Can cannabis save us from the opioid crisis?

Jill Replogle, KPCC, February 12, 2018

Have California’s medical marijuana dispensaries helped ease the state’s opioid crisis? Several studies have found lower rates of opioid-related overdoses in states that have legalized marijuana for medical purposes.

Now, a new study published in the Journal of Health Economics suggests states that have made it easiest for patients to buy medical marijuana, primarily via dispensaries, have seen the greatest impact on opioid overdose deaths. The study was co-authored by researchers from UC Irvine and the RAND Corporation.

Click here to listen to the story

For legal cannabis, some new wrinkles: older users

Peter Rowe, San Diego Union Tribune, February 10, 2018

While legal marijuana is new to California, cannabis is an old companion to Lee.

“I’ve been using since I was a junior in college in, what, 1966?” said the 70-year-old real estate broker, browsing in Torrey Holistics, a Sorrento Valley cannabis dispensary. “I never thought I’d live to see the day it was legal.”

Even before Jan. 1, when California legalized recreational weed, pot was enjoying a gray renaissance. Between 2006 and 2013, the National Survey of Drug Use and Health reported a 250 percent rise in marijuana use by Americans 65 and older. This is still a small number, climbing from 0.4 percent to 1.4 percent of that population, but local dispensaries see plenty of silver-haired shoppers.

Click here to read the story

Recreational marijuana is legal in California, but stoned driving is still hard to detect

Brad Branan, The Sacramento Bee, January 21, 2018

When a 22-year-old Hayward man allegedly slammed his Cadillac into a California Highway Patrol vehicle and killed Officer Andrew Camilleri on Christmas Eve, he was under the influence of alcohol and marijuana, officials said.

CHP reported that Mohammed Abraar Ali had a blood-alcohol level of .11, above the state limit of .08 for motorists. While it’s not clear how the agency documented Ali’s cannabis consumption, he said he got high at a Christmas party, authorities said.

Proving intoxication from weed is more difficult than it is with alcohol, as law enforcement does not have a device like a breathalyzer for alcohol. Without such a tool, law enforcement must rely more on roadside sobriety tests.

Click here to read the story

Swab tests and judgment calls: How police are checking for pot DUIs

Meghan McCarty Carino, KPCC, January 19, 2018

Recreational marijuana went on sale in California nearly a month ago but questions remain about the best way to enforce the law to keep dangerously stoned drivers off the road.

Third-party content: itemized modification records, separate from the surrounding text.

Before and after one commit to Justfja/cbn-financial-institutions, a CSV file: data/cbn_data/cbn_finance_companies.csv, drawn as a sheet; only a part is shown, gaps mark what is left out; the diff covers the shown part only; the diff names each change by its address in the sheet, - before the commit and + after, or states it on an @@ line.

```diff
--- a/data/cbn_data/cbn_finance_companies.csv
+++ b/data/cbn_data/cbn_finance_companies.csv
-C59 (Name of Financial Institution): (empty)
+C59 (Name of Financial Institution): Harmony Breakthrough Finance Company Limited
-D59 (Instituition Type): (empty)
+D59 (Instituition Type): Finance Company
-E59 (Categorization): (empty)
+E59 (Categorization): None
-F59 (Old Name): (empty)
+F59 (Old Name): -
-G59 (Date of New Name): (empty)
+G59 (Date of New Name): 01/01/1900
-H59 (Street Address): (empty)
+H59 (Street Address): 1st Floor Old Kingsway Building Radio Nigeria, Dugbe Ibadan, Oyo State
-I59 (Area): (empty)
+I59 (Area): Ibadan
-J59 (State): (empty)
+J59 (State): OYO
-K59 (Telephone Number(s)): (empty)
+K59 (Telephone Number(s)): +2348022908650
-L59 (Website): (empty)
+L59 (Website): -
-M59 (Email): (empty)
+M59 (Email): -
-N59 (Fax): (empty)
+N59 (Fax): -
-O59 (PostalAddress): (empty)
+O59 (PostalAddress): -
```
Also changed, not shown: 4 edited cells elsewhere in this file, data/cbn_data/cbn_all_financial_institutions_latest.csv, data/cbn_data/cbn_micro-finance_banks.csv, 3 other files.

As of Jan. 1, state law prohibits drivers from having an open container of cannabis inside the car or using the substance while driving. But the rules for use before someone gets behind the wheel are fuzzy.

Click here for the rest of the story

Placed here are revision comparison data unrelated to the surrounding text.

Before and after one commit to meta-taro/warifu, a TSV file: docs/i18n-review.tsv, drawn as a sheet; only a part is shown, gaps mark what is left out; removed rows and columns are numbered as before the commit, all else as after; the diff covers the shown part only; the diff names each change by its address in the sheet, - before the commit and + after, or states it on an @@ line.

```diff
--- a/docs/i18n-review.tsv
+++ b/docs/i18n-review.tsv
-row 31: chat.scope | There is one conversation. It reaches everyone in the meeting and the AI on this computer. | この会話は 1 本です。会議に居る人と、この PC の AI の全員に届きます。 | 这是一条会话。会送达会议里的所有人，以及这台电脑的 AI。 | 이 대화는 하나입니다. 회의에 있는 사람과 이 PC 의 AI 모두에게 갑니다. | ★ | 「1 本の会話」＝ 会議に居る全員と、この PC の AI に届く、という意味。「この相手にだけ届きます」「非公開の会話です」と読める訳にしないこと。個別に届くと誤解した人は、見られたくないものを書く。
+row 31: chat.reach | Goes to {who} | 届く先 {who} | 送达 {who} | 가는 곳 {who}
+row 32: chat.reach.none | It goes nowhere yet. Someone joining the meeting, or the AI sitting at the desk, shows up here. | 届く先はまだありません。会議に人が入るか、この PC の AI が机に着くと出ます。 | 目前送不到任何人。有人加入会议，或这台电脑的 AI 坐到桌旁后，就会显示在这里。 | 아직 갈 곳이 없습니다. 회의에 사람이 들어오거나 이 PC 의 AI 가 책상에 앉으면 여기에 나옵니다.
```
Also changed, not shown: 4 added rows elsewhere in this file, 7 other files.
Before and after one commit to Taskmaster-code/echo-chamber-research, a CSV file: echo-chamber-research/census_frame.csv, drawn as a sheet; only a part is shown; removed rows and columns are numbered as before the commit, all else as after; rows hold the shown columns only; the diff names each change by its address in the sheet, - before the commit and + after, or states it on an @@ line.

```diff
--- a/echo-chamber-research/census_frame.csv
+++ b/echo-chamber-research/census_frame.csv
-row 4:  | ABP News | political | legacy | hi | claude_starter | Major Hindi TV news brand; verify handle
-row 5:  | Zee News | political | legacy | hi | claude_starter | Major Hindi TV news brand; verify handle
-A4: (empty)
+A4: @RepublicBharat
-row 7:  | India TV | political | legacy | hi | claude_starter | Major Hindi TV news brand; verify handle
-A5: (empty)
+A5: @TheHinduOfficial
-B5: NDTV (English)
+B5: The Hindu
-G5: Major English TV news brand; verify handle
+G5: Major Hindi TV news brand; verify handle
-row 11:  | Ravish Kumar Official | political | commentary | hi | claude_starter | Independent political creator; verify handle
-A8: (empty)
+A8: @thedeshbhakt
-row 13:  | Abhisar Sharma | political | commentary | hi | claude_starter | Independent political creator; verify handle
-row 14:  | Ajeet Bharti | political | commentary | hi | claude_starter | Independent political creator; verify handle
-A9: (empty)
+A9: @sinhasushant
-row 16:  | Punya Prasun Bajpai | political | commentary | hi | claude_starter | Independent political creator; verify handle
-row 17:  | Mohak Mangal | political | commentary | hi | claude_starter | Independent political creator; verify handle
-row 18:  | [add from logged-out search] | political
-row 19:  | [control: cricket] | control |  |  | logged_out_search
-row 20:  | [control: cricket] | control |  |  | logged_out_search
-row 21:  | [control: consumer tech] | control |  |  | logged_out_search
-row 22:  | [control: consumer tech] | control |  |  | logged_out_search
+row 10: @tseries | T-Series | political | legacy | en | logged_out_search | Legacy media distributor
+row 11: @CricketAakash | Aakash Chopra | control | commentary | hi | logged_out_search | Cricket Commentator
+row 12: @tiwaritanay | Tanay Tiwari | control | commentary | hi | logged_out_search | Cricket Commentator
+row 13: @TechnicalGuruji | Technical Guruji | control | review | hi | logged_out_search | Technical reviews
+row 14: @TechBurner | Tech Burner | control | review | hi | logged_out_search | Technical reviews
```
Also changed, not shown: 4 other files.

More News

Click here to access the CMCR news archives.

Thomas Marcotte, PhD

Presentation before the Canadian House of Commons
(September 2017)

Igor Grant, MD

UC San Diego Department of Psychiatry Grand Rounds: Medicinal Cannabis
(July 2017)

Igor Grant, MD

American Psychological Association Plenary Address: Marijuana as Medicine: Can we see past the smoke?
Denver, CO (August 2016)

Barth Wilsey, MD

Marijuana and Cannabinoids: A Neuroscience Research Summit;
Bethesda, MD (March 2016)


Igor Grant, MD, FRCP(C) American Association for the Advancement of Science Annual Meeting

McGill University Health Centre - Research Institute
(February 2015)

Copyright © 2018 CENTER FOR MEDICINAL CANNABIS RESEARCH. | University of California, San Diego | HNRP |